Israel eased a major restriction on the Gaza Strip last week. For the first time in six years, limited commercial shipments of cement and iron were allowed through Israel into Gaza.
The 70 trucks per weekday will barely put a dent in the need in Gaza, where demand for housing is high and construction work is a quick way to cut unemployment. But it is a significant decision for Israel, connected to larger strategic issues, including the upheaval in neighboring Egypt and the recently restarted Israeli-Palestinian peace process.
For the past several years, much of the cement and rebar that came to Gaza arrived through smuggling tunnels from Egypt. Israel allowed only materials for thoroughly documented humanitarian projects, fearing militants would use concrete and rebar to build bunkers.
But after the Egyptian military took control in Cairo three months ago, Egypt began systematically destroying the tunnels. Construction materials in Gaza became hard to get, making an already weak economy worse.
A Peaceful Gesture
Guy Inbar, the spokesman for the Israeli military unit that manages all goods going between Israel and Gaza, says the change in policy came due to a request by Palestinian Authority President Mahmoud Abbas, also known as Abu Mazen.
"We hope the people in the Gaza Strip will understand that Abu Mazen and the situation in the West Bank is better than what is happening right now with Hamas," Inbar says.
Abbas leads the Palestinian political party Fatah and rules the West Bank. He is also negotiating with Israel for a peace deal. As part of these negotiations, and under international pressure, Israel has made several gestures to ease economic restrictions on Palestinians and to support Abbas.
The Palestinian faction Hamas, which rules the Gaza Strip, is an enemy of Israel. It is also in bad economic shape. Hamas has so little money it paid only half salaries for August, and those came a month late, says Ghazi Hamad, Gaza's deputy foreign minister. He says Hamas is just trying to keep its head above water.
"The main two problems [are] the building materials and the fuel," Hamad says.
Cheap Egyptian gas used to flow through the smuggling tunnels, too. Now, Hamas is trying to negotiate a deal with the Palestinian Authority to pay part of the cost of fuel from Israel. Everything in Gaza is affected by the current fuel shortage even sewage.
From a bluff above the Mediterranean, you can see brown wastewater from Gaza's homes and streets rush out of a wide concrete pipe, right next to fishermen casting nets into the surf. Get a little closer and you'll smell it.
For years, sporadic electricity and a lack of facilities meant plenty of untreated sewage went into the ocean. But the director of the local water utility, Monthar Shoblak, says up until this fuel crisis, things had measurably improved. Now he's back to Plan C, or perhaps more appropriately, Plan Sea.

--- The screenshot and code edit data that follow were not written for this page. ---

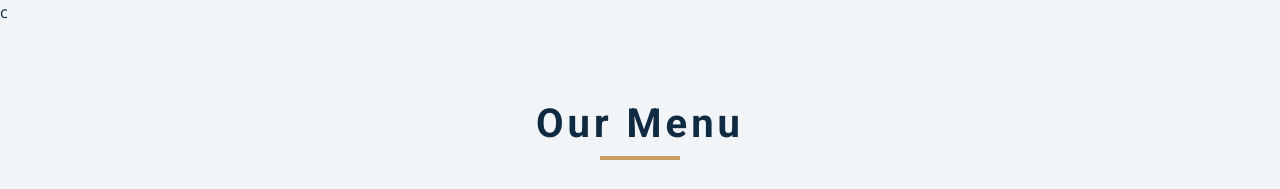
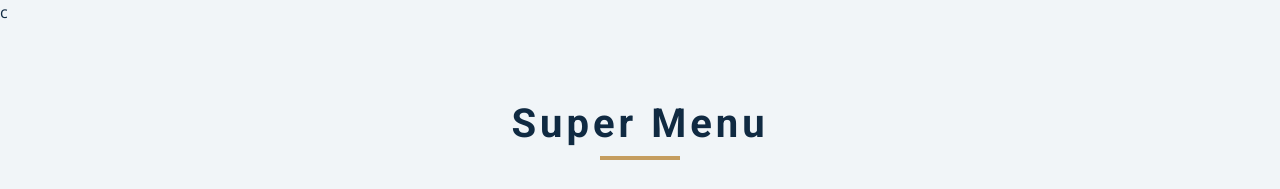
Before and after one commit to Stefan-migo/menu-project, a plain HTML site: page index.html in a window 1280 px wide. Shown: the top 189 px of the page. Drawn offline with nearby package versions, Linux system fonts and the light colour scheme.

Commit message:
changing title

```diff
--- a/index.html
+++ b/index.html
@@ -16,7 +16,7 @@ c<!DOCTYPE html>
     <section class="menu">
       <!-- title -->
       <div class="title">
-        <h2>our menu</h2>
+        <h2>super menu</h2>
         <div class="underline"></div>
       </div>
       <!--  buttons -->
```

"Plan A is to treat it," Shoblak says. "Plan B is to dump it partially treated."
Plan C means he'll be lucky just to get sewage diverted to the ocean before it backs up the pipes, or worse yet, overflows into streets and homes.
As already difficult life gets even a bit tougher in Gaza, a few signs of discontent with the current rule are showing. One is a group called Tamarod, or rebellion. That's the same name as an Egyptian group that helped bring down the Muslim Brotherhood-led government in Cairo.
Hamas itself is an offshoot of the Brotherhood. Gazan novelist and political science professor Atef Abu Saif says Hamas, however, is not going away. "Their practice and behavior and political translations of their ideas are extremely bad," says Abu Saif, who is a Fatah supporter. "But they will always find supporters. You have to think how to include them and affect the way they behave."
Abu Saif says the Palestinian Authority hopes a weakened Hamas will eventually disappear, but he says Hamas won't vanish.
"You have to think how to include them and affect the way they behave. You have to offer them a hand," he says.
At this point, even Hamas admits it needs one.